======== Source data
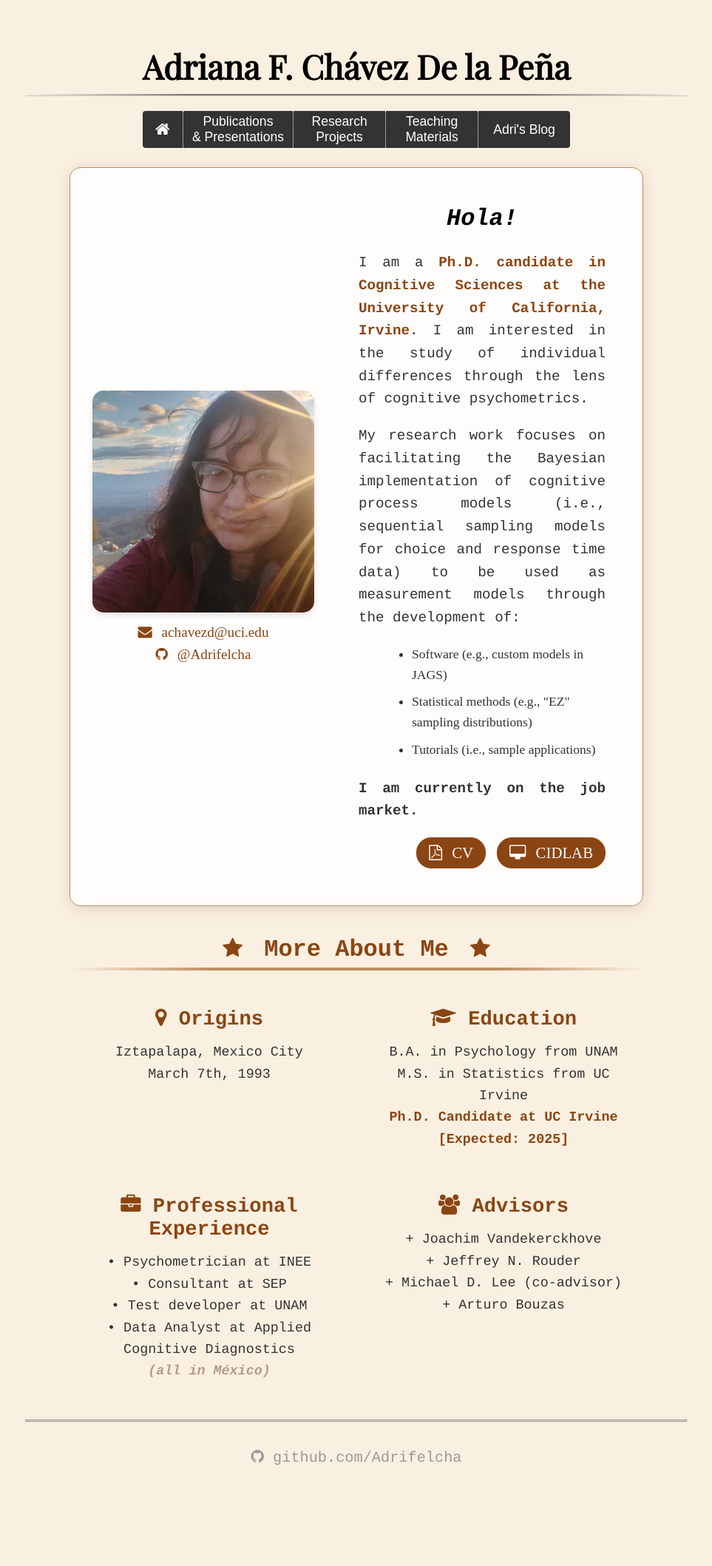
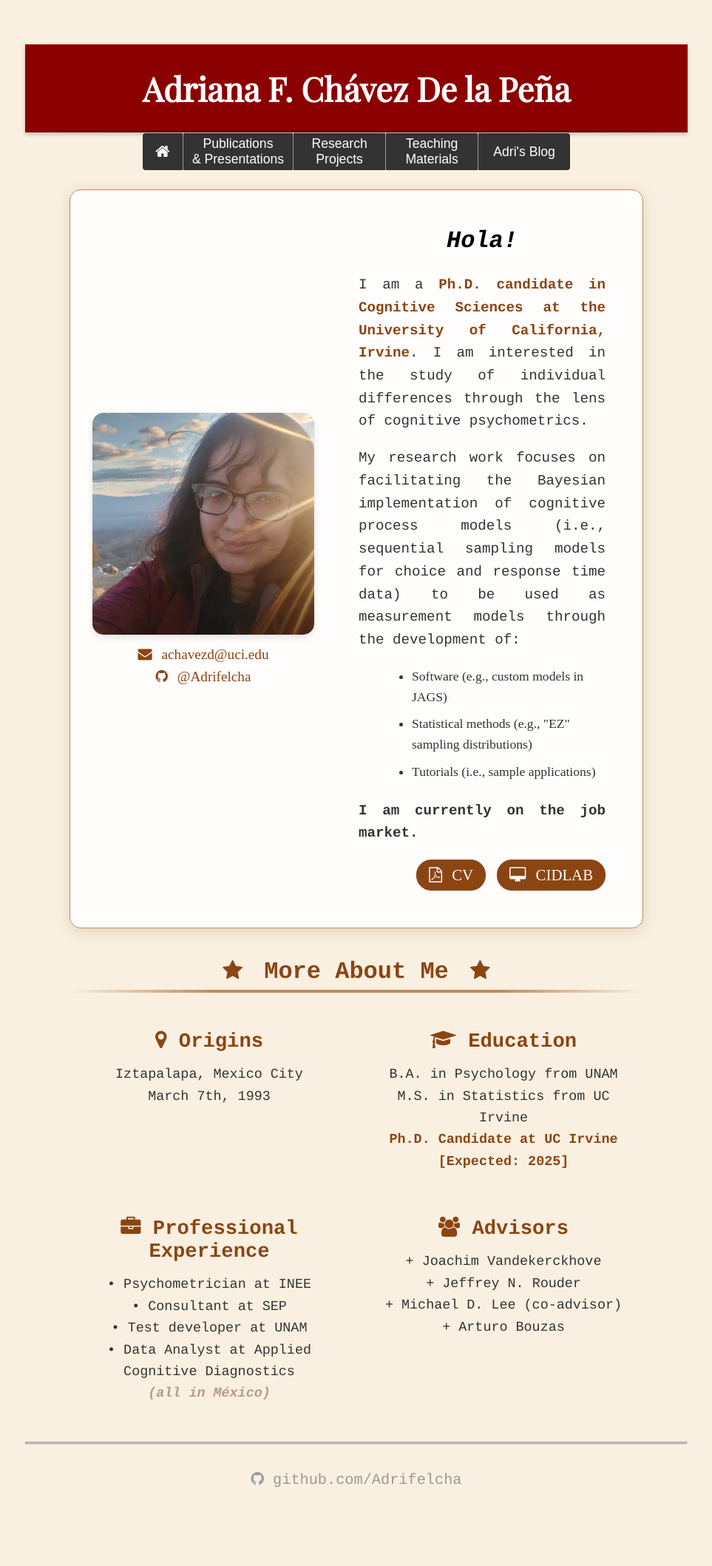
Before and after one commit to Adrifelcha/adrifelcha.github.io, a Jekyll site: the page built from index.html, in a window 1280 px wide. Shown: the whole page at 74% size, without its empty margins (158-1121 px from the left). Built offline with Jekyll 4.4.1, drawn with Linux system fonts in a browser that asks for light colours; some web fonts are replaced; before the commit the page ends 2087 px from its top, so only the background shows below that.

Commit message:
Add some color and contrast to the header!

```diff
--- a/_layouts/default.html
+++ b/_layouts/default.html
@@ -48,6 +48,21 @@
 .hassubs .hassubs .dropdown{position: absolute;width: 250px;left: 80px;top: 0px;opacity: 0;visibility: hidden;transition: ease-out .35s;-moz-transition: ease-out .35s;-webkit-transition: ease-out .35s;}
 .topnav-right {
   float: right;
+}
+
+.name-title {
+    background-color: #8B0000;  /* Dark red */
+    color: white;
+    padding: 30px 0;
+    margin: 0;
+    width: 100%;
+    text-align: center;
+    box-shadow: 0 2px 5px rgba(0,0,0,0.2);  /* Subtle shadow for depth */
+}
+
+/* Adjust the margin for the nav menu to remove gap */
+.mainnav {
+    margin-top: 0;
 }
 			</style>
 				</head>
```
================
Task item:
All of the records should be output exactly as they stand, with pictures omitted.

Solution below:
Before and after one commit to Adrifelcha/adrifelcha.github.io, a Jekyll site: the page built from index.html, in a window 1280 px wide. Shown: the whole page at 74% size, without its empty margins (158-1121 px from the left). Built offline with Jekyll 4.4.1, drawn with Linux system fonts in a browser that asks for light colours; some web fonts are replaced; before the commit the page ends 2087 px from its top, so only the background shows below that.

Commit message:
Add some color and contrast to the header!

```diff
--- a/_layouts/default.html
+++ b/_layouts/default.html
@@ -48,6 +48,21 @@
 .hassubs .hassubs .dropdown{position: absolute;width: 250px;left: 80px;top: 0px;opacity: 0;visibility: hidden;transition: ease-out .35s;-moz-transition: ease-out .35s;-webkit-transition: ease-out .35s;}
 .topnav-right {
   float: right;
+}
+
+.name-title {
+    background-color: #8B0000;  /* Dark red */
+    color: white;
+    padding: 30px 0;
+    margin: 0;
+    width: 100%;
+    text-align: center;
+    box-shadow: 0 2px 5px rgba(0,0,0,0.2);  /* Subtle shadow for depth */
+}
+
+/* Adjust the margin for the nav menu to remove gap */
+.mainnav {
+    margin-top: 0;
 }
 			</style>
 				</head>
```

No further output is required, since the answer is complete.